Revision comparison data
·····

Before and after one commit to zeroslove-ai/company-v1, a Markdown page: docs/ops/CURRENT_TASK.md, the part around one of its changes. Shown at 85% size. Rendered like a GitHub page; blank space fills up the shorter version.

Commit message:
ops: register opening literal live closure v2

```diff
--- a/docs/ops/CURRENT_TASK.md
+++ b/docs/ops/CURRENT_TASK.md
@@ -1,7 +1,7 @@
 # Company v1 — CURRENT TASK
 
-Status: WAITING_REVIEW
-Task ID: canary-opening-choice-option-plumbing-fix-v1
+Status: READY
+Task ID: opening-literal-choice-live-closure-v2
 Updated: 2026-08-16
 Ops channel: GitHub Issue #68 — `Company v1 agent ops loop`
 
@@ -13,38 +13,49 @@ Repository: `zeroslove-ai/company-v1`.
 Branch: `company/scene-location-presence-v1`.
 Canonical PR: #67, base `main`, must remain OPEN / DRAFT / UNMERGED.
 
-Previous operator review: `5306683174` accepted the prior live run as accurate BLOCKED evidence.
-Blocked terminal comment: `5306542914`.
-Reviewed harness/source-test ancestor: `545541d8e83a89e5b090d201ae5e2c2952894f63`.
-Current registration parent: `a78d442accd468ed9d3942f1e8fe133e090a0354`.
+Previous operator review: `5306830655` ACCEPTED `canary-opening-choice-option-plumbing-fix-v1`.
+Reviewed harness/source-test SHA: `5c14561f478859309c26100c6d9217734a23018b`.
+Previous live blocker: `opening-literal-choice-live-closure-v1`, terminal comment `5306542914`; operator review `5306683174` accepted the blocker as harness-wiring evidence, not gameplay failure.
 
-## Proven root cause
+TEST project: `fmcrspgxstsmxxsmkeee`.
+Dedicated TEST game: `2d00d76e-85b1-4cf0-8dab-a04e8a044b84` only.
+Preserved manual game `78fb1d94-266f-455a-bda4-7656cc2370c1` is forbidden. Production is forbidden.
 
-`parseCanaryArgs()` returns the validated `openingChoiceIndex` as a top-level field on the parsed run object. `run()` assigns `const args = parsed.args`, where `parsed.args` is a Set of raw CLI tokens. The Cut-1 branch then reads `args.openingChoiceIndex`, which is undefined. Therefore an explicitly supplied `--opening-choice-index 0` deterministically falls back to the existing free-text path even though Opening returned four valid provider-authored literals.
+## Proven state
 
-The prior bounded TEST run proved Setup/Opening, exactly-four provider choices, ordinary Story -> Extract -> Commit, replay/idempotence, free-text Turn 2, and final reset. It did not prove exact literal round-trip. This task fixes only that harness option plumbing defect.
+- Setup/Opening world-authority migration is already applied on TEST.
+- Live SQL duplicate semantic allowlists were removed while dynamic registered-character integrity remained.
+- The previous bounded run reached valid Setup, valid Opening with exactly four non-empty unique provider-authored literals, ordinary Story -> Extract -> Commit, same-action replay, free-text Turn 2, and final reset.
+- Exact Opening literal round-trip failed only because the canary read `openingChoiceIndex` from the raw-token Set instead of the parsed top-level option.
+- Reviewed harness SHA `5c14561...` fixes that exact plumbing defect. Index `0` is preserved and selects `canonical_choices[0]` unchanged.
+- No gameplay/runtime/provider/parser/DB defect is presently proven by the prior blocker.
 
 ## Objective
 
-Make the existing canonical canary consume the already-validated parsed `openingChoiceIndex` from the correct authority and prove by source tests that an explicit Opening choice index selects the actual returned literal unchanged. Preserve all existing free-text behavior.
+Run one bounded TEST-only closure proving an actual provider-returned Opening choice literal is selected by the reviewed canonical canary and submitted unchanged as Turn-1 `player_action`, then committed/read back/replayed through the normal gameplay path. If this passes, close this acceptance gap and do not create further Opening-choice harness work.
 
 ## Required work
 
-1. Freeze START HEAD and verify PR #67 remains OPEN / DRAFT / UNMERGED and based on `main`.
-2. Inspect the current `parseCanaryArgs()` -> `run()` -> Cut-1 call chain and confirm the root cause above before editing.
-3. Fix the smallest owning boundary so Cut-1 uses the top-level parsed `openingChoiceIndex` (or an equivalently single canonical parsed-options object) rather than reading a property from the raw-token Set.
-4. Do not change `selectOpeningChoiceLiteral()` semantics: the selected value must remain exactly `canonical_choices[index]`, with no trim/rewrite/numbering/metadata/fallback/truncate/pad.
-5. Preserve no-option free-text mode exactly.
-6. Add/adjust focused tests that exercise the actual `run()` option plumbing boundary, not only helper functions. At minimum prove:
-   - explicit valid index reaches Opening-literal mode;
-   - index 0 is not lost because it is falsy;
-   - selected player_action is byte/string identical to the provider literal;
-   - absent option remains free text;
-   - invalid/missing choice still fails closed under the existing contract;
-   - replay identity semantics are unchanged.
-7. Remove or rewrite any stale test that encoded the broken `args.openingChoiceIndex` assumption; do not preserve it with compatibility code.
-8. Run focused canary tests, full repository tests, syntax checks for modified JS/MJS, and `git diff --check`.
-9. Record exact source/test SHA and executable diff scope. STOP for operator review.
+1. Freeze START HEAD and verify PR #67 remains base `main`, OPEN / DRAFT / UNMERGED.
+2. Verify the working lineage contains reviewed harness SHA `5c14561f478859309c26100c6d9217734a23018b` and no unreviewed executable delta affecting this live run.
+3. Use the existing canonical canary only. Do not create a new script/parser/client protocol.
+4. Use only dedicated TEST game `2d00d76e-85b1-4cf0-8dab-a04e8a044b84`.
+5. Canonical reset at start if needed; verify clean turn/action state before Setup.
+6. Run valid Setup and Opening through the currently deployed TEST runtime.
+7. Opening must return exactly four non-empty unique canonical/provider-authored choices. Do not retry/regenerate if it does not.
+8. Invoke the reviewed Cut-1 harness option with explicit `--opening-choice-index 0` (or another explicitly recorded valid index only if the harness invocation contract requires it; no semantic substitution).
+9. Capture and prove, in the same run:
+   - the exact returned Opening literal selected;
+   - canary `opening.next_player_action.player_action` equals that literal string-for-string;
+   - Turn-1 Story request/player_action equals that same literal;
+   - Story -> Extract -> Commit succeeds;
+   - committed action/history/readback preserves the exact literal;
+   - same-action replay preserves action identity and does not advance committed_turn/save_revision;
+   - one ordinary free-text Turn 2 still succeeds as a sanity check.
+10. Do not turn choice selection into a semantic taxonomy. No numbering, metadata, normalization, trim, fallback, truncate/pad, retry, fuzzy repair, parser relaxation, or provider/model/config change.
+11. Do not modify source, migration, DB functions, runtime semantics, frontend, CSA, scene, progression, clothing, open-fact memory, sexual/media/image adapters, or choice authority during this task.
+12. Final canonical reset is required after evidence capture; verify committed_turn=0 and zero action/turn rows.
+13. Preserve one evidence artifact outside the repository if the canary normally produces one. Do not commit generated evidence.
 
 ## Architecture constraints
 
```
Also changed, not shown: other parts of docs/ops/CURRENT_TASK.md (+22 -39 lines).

·····

What to produce
Set down the data exactly.

Task solution
Before and after one commit to zeroslove-ai/company-v1, a Markdown page: docs/ops/CURRENT_TASK.md, the part around one of its changes. Shown at 85% size. Rendered like a GitHub page; blank space fills up the shorter version.

Commit message:
ops: register opening literal live closure v2

```diff
--- a/docs/ops/CURRENT_TASK.md
+++ b/docs/ops/CURRENT_TASK.md
@@ -1,7 +1,7 @@
 # Company v1 — CURRENT TASK
 
-Status: WAITING_REVIEW
-Task ID: canary-opening-choice-option-plumbing-fix-v1
+Status: READY
+Task ID: opening-literal-choice-live-closure-v2
 Updated: 2026-08-16
 Ops channel: GitHub Issue #68 — `Company v1 agent ops loop`
 
@@ -13,38 +13,49 @@ Repository: `zeroslove-ai/company-v1`.
 Branch: `company/scene-location-presence-v1`.
 Canonical PR: #67, base `main`, must remain OPEN / DRAFT / UNMERGED.
 
-Previous operator review: `5306683174` accepted the prior live run as accurate BLOCKED evidence.
-Blocked terminal comment: `5306542914`.
-Reviewed harness/source-test ancestor: `545541d8e83a89e5b090d201ae5e2c2952894f63`.
-Current registration parent: `a78d442accd468ed9d3942f1e8fe133e090a0354`.
+Previous operator review: `5306830655` ACCEPTED `canary-opening-choice-option-plumbing-fix-v1`.
+Reviewed harness/source-test SHA: `5c14561f478859309c26100c6d9217734a23018b`.
+Previous live blocker: `opening-literal-choice-live-closure-v1`, terminal comment `5306542914`; operator review `5306683174` accepted the blocker as harness-wiring evidence, not gameplay failure.
 
-## Proven root cause
+TEST project: `fmcrspgxstsmxxsmkeee`.
+Dedicated TEST game: `2d00d76e-85b1-4cf0-8dab-a04e8a044b84` only.
+Preserved manual game `78fb1d94-266f-455a-bda4-7656cc2370c1` is forbidden. Production is forbidden.
 
-`parseCanaryArgs()` returns the validated `openingChoiceIndex` as a top-level field on the parsed run object. `run()` assigns `const args = parsed.args`, where `parsed.args` is a Set of raw CLI tokens. The Cut-1 branch then reads `args.openingChoiceIndex`, which is undefined. Therefore an explicitly supplied `--opening-choice-index 0` deterministically falls back to the existing free-text path even though Opening returned four valid provider-authored literals.
+## Proven state
 
-The prior bounded TEST run proved Setup/Opening, exactly-four provider choices, ordinary Story -> Extract -> Commit, replay/idempotence, free-text Turn 2, and final reset. It did not prove exact literal round-trip. This task fixes only that harness option plumbing defect.
+- Setup/Opening world-authority migration is already applied on TEST.
+- Live SQL duplicate semantic allowlists were removed while dynamic registered-character integrity remained.
+- The previous bounded run reached valid Setup, valid Opening with exactly four non-empty unique provider-authored literals, ordinary Story -> Extract -> Commit, same-action replay, free-text Turn 2, and final reset.
+- Exact Opening literal round-trip failed only because the canary read `openingChoiceIndex` from the raw-token Set instead of the parsed top-level option.
+- Reviewed harness SHA `5c14561...` fixes that exact plumbing defect. Index `0` is preserved and selects `canonical_choices[0]` unchanged.
+- No gameplay/runtime/provider/parser/DB defect is presently proven by the prior blocker.
 
 ## Objective
 
-Make the existing canonical canary consume the already-validated parsed `openingChoiceIndex` from the correct authority and prove by source tests that an explicit Opening choice index selects the actual returned literal unchanged. Preserve all existing free-text behavior.
+Run one bounded TEST-only closure proving an actual provider-returned Opening choice literal is selected by the reviewed canonical canary and submitted unchanged as Turn-1 `player_action`, then committed/read back/replayed through the normal gameplay path. If this passes, close this acceptance gap and do not create further Opening-choice harness work.
 
 ## Required work
 
-1. Freeze START HEAD and verify PR #67 remains OPEN / DRAFT / UNMERGED and based on `main`.
-2. Inspect the current `parseCanaryArgs()` -> `run()` -> Cut-1 call chain and confirm the root cause above before editing.
-3. Fix the smallest owning boundary so Cut-1 uses the top-level parsed `openingChoiceIndex` (or an equivalently single canonical parsed-options object) rather than reading a property from the raw-token Set.
-4. Do not change `selectOpeningChoiceLiteral()` semantics: the selected value must remain exactly `canonical_choices[index]`, with no trim/rewrite/numbering/metadata/fallback/truncate/pad.
-5. Preserve no-option free-text mode exactly.
-6. Add/adjust focused tests that exercise the actual `run()` option plumbing boundary, not only helper functions. At minimum prove:
-   - explicit valid index reaches Opening-literal mode;
-   - index 0 is not lost because it is falsy;
-   - selected player_action is byte/string identical to the provider literal;
-   - absent option remains free text;
-   - invalid/missing choice still fails closed under the existing contract;
-   - replay identity semantics are unchanged.
-7. Remove or rewrite any stale test that encoded the broken `args.openingChoiceIndex` assumption; do not preserve it with compatibility code.
-8. Run focused canary tests, full repository tests, syntax checks for modified JS/MJS, and `git diff --check`.
-9. Record exact source/test SHA and executable diff scope. STOP for operator review.
+1. Freeze START HEAD and verify PR #67 remains base `main`, OPEN / DRAFT / UNMERGED.
+2. Verify the working lineage contains reviewed harness SHA `5c14561f478859309c26100c6d9217734a23018b` and no unreviewed executable delta affecting this live run.
+3. Use the existing canonical canary only. Do not create a new script/parser/client protocol.
+4. Use only dedicated TEST game `2d00d76e-85b1-4cf0-8dab-a04e8a044b84`.
+5. Canonical reset at start if needed; verify clean turn/action state before Setup.
+6. Run valid Setup and Opening through the currently deployed TEST runtime.
+7. Opening must return exactly four non-empty unique canonical/provider-authored choices. Do not retry/regenerate if it does not.
+8. Invoke the reviewed Cut-1 harness option with explicit `--opening-choice-index 0` (or another explicitly recorded valid index only if the harness invocation contract requires it; no semantic substitution).
+9. Capture and prove, in the same run:
+   - the exact returned Opening literal selected;
+   - canary `opening.next_player_action.player_action` equals that literal string-for-string;
+   - Turn-1 Story request/player_action equals that same literal;
+   - Story -> Extract -> Commit succeeds;
+   - committed action/history/readback preserves the exact literal;
+   - same-action replay preserves action identity and does not advance committed_turn/save_revision;
+   - one ordinary free-text Turn 2 still succeeds as a sanity check.
+10. Do not turn choice selection into a semantic taxonomy. No numbering, metadata, normalization, trim, fallback, truncate/pad, retry, fuzzy repair, parser relaxation, or provider/model/config change.
+11. Do not modify source, migration, DB functions, runtime semantics, frontend, CSA, scene, progression, clothing, open-fact memory, sexual/media/image adapters, or choice authority during this task.
+12. Final canonical reset is required after evidence capture; verify committed_turn=0 and zero action/turn rows.
+13. Preserve one evidence artifact outside the repository if the canary normally produces one. Do not commit generated evidence.
 
 ## Architecture constraints
 
```
Also changed, not shown: other parts of docs/ops/CURRENT_TASK.md (+22 -39 lines).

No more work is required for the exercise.